Country legend George Strait’s returns with Twang, his latest country album which mixes chart topping music with lofty predictability. Twang is the follow-up to 2008’s platinum selling album Troubadour, and is jammed packed with commercial country hit songs that have defined Straits’s career for 38 albums and spanned almost three decades.
Leading the way is the title track, “Twang,” which can be summarized as just that. The honky-tonkin’, foot-stomping song will make anyone want to throw on a pair of cowboy boots, open a beer and get dancing, “Cause I need a little twang/A little hillbilly bending on some guitar strings.” But for most of the album, Strait sticks to the heartbreaking country music he knows best, leaving no room for any musical surprises.

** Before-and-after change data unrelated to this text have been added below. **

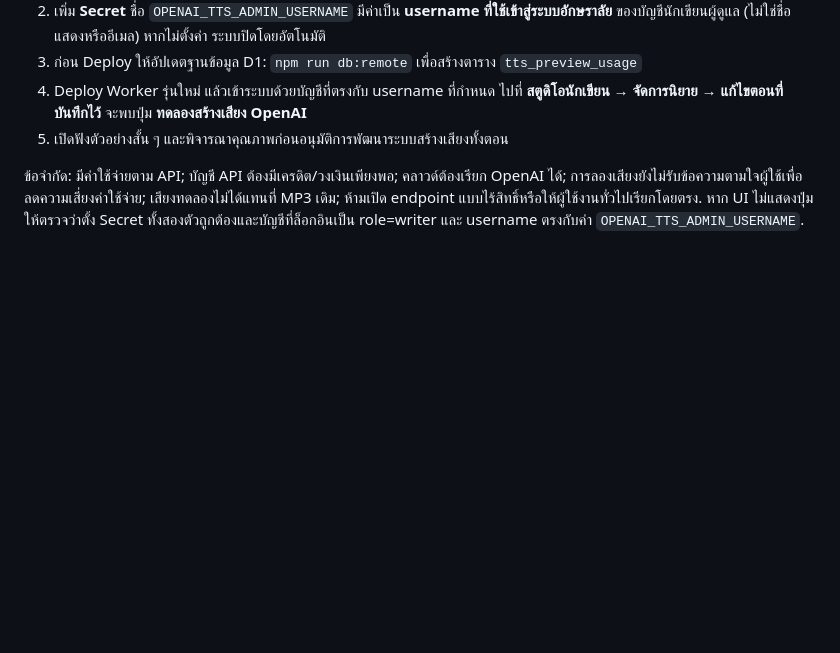
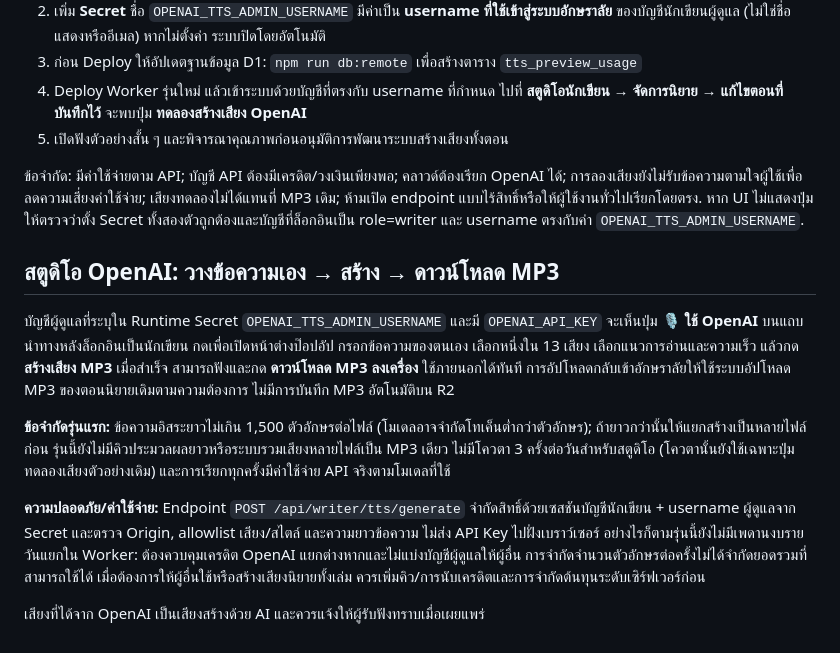
Before and after one commit to gananajak-lgtm/aksaralai-platform, a Markdown page: README.md, the part around the change. Drawn GitHub-style; blank space fills up the shorter version.

Commit message:
Document standalone MP3 studio, manual uploads, limits and spending controls

```diff
--- a/README.md
+++ b/README.md
@@ -54,3 +54,13 @@ npm test
 5. เปิดฟังตัวอย่างสั้น ๆ และพิจารณาคุณภาพก่อนอนุมัติการพัฒนาระบบสร้างเสียงทั้งตอน
 
 ข้อจำกัด: มีค่าใช้จ่ายตาม API; บัญชี API ต้องมีเครดิต/วงเงินเพียงพอ; คลาวด์ต้องเรียก OpenAI ได้; การลองเสียงยังไม่รับข้อความตามใจผู้ใช้เพื่อลดความเสี่ยงค่าใช้จ่าย; เสียงทดลองไม่ได้แทนที่ MP3 เดิม; ห้ามเปิด endpoint แบบไร้สิทธิ์หรือให้ผู้ใช้งานทั่วไปเรียกโดยตรง. หาก UI ไม่แสดงปุ่ม ให้ตรวจว่าตั้ง Secret ทั้งสองตัวถูกต้องและบัญชีที่ล็อกอินเป็น role=writer และ username ตรงกับค่า `OPENAI_TTS_ADMIN_USERNAME`.
+
+## สตูดิโอ OpenAI: วางข้อความเอง → สร้าง → ดาวน์โหลด MP3
+
+บัญชีผู้ดูแลที่ระบุใน Runtime Secret `OPENAI_TTS_ADMIN_USERNAME` และมี `OPENAI_API_KEY` จะเห็นปุ่ม **🎙️ ใช้ OpenAI** บนแถบนำทางหลังล็อกอินเป็นนักเขียน กดเพื่อเปิดหน้าต่างป๊อปอัป กรอกข้อความของตนเอง เลือกหนึ่งใน 13 เสียง เลือกแนวการอ่านและความเร็ว แล้วกด **สร้างเสียง MP3** เมื่อสำเร็จ สามารถฟังและกด **ดาวน์โหลด MP3 ลงเครื่อง** ใช้ภายนอกได้ทันที การอัปโหลดกลับเข้าอักษราลัยให้ใช้ระบบอัปโหลด MP3 ของตอนนิยายเดิมตามความต้องการ ไม่มีการบันทึก MP3 อัตโนมัติบน R2
+
+**ข้อจำกัดรุ่นแรก:** ข้อความอิสระยาวไม่เกิน 1,500 ตัวอักษรต่อไฟล์ (โมเดลอาจจำกัดโทเค็นต่ำกว่าตัวอักษร); ถ้ายาวกว่านั้นให้แยกสร้างเป็นหลายไฟล์ก่อน รุ่นนี้ยังไม่มีคิวประมวลผลยาวหรือระบบรวมเสียงหลายไฟล์เป็น MP3 เดียว ไม่มีโควตา 3 ครั้งต่อวันสำหรับสตูดิโอ (โควตานั้นยังใช้เฉพาะปุ่มทดลองเสียงตัวอย่างเดิม) และการเรียกทุกครั้งมีค่าใช้จ่าย API จริงตามโมเดลที่ใช้
+
+**ความปลอดภัย/ค่าใช้จ่าย:** Endpoint `POST /api/writer/tts/generate` จำกัดสิทธิ์ด้วยเซสชันบัญชีนักเขียน + username ผู้ดูแลจาก Secret และตรวจ Origin, allowlist เสียง/สไตล์ และความยาวข้อความ ไม่ส่ง API Key ไปฝั่งเบราว์เซอร์ อย่างไรก็ตามรุ่นนี้ยังไม่มีเพดานงบรายวันแยกใน Worker: ต้องควบคุมเครดิต OpenAI แยกต่างหากและไม่แบ่งบัญชีผู้ดูแลให้ผู้อื่น การจำกัดจำนวนตัวอักษรต่อครั้งไม่ได้จำกัดยอดรวมที่สามารถใช้ได้ เมื่อต้องการให้ผู้อื่นใช้หรือสร้างเสียงนิยายทั้งเล่ม ควรเพิ่มคิว/การนับเครดิตและการจำกัดต้นทุนระดับเซิร์ฟเวอร์ก่อน
+
+เสียงที่ได้จาก OpenAI เป็นเสียงสร้างด้วย AI และควรแจ้งให้ผู้รับฟังทราบเมื่อเผยแพร่
```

One of the most rewarding risks Strait has taken is in his re-emergence as a songwriter, co-writing three tracks: “Living for the Night,” which expresses his feelings after the loss of a person in his life, “Out of Sight, Out of Mind,” and “He’s Got That Something Special” with his son Bubba, who also ventures out solo with his song “Arkansas Dave.” Strait also brings back veteran songwriters Dean Dillon for “The Breath You Take,” about savoring life’s important moments, big or small, and Delbert McClinton for “Some Kind Of Crazy.” But the true country gem is a cover of Jose Alfredo Jimenez’s mariachi classic “El Rey.” Strait ventures out of his country comfort zone and takes a chance singing entirely in Spanish, a risk that has gained a lot of reward.

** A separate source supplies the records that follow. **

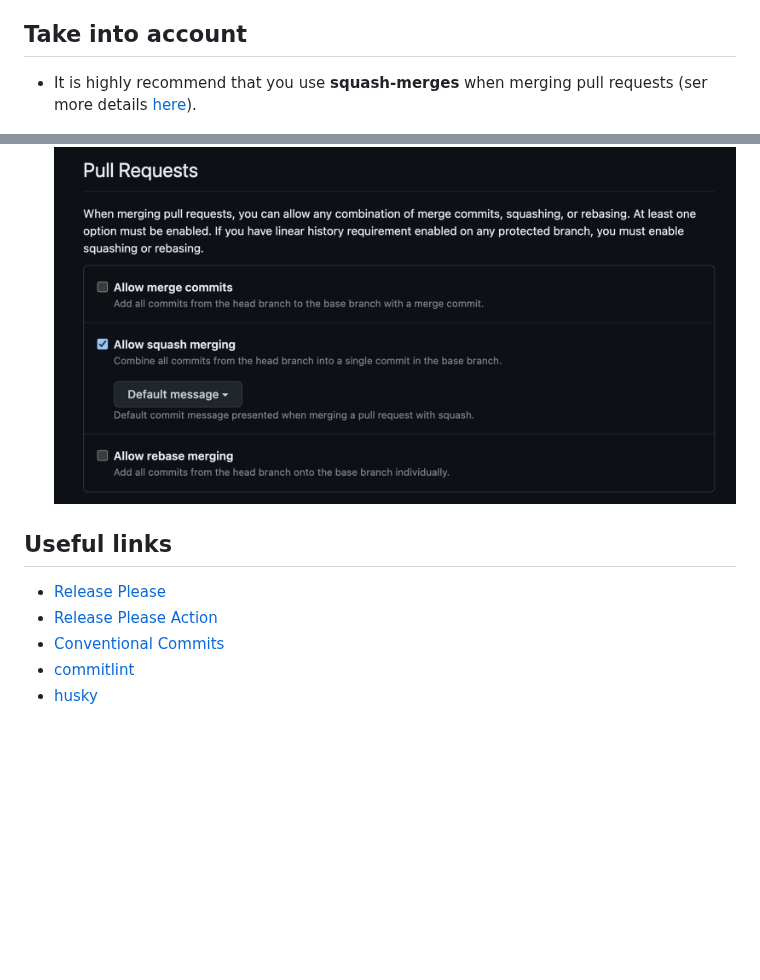
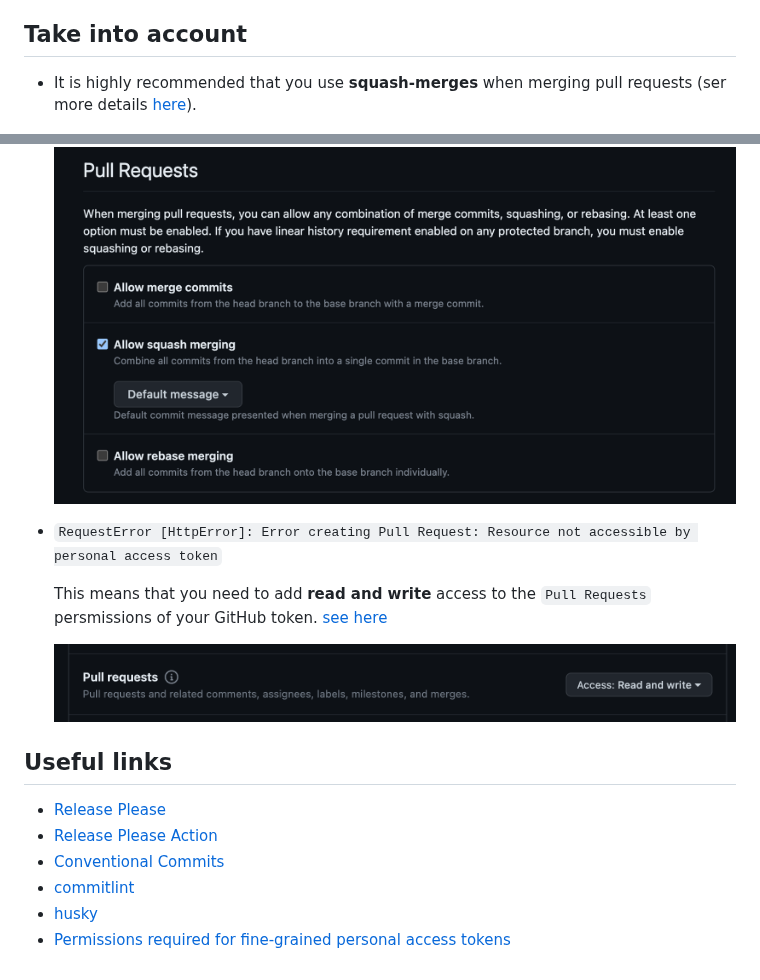
Before and after one commit to inigomarquinez/howto-release-please, a Markdown page: README.md, 2 parts joined by grey strips. Rendered like a GitHub page; pictures changed too: assets/pull-requests-permission.png (added); blank space fills up the shorter version.

Commit message:
docs: improve README with useful instructions (#10)

```diff
--- a/README.md
+++ b/README.md
@@ -10,9 +10,15 @@ POC to use Google's [release-please github action](https://github.com/google-git
 
 ## Take into account
 
-- It is highly recommend that you use **squash-merges** when merging pull requests (ser more details [here](https://github.com/googleapis/release-please#linear-git-commit-history-use-squash-merge)).
+- It is highly recommended that you use **squash-merges** when merging pull requests (ser more details [here](https://github.com/googleapis/release-please#linear-git-commit-history-use-squash-merge)).
 
     ![squash and merge](/assets/squash-and-merge.png)
+
+- `RequestError [HttpError]: Error creating Pull Request: Resource not accessible by personal access token`
+
+    This means that you need to add **read and write** access to the `Pull Requests` persmissions of your GitHub token. [see here](https://docs.github.com/en/rest/git/refs?apiVersion=2022-11-28#create-a-reference)
+
+    ![pull requests permission](/assets/pull-requests-permission.png)
 
 ## Useful links
 
@@ -21,3 +27,4 @@ POC to use Google's [release-please github action](https://github.com/google-git
 - [Conventional Commits](https://www.conventionalcommits.org)
 - [commitlint](https://commitlint.js.org/#/)
 - [husky](https://typicode.github.io/husky/)
+- [Permissions required for fine-grained personal access tokens](https://docs.github.com/en/rest/overview/permissions-required-for-fine-grained-personal-access-tokens?apiVersion=2022-11-28)
```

Twang is surely a hit among country fans and Strait sticks to what he knows best. But if the recipe for country music success ain’t broke, why fix it?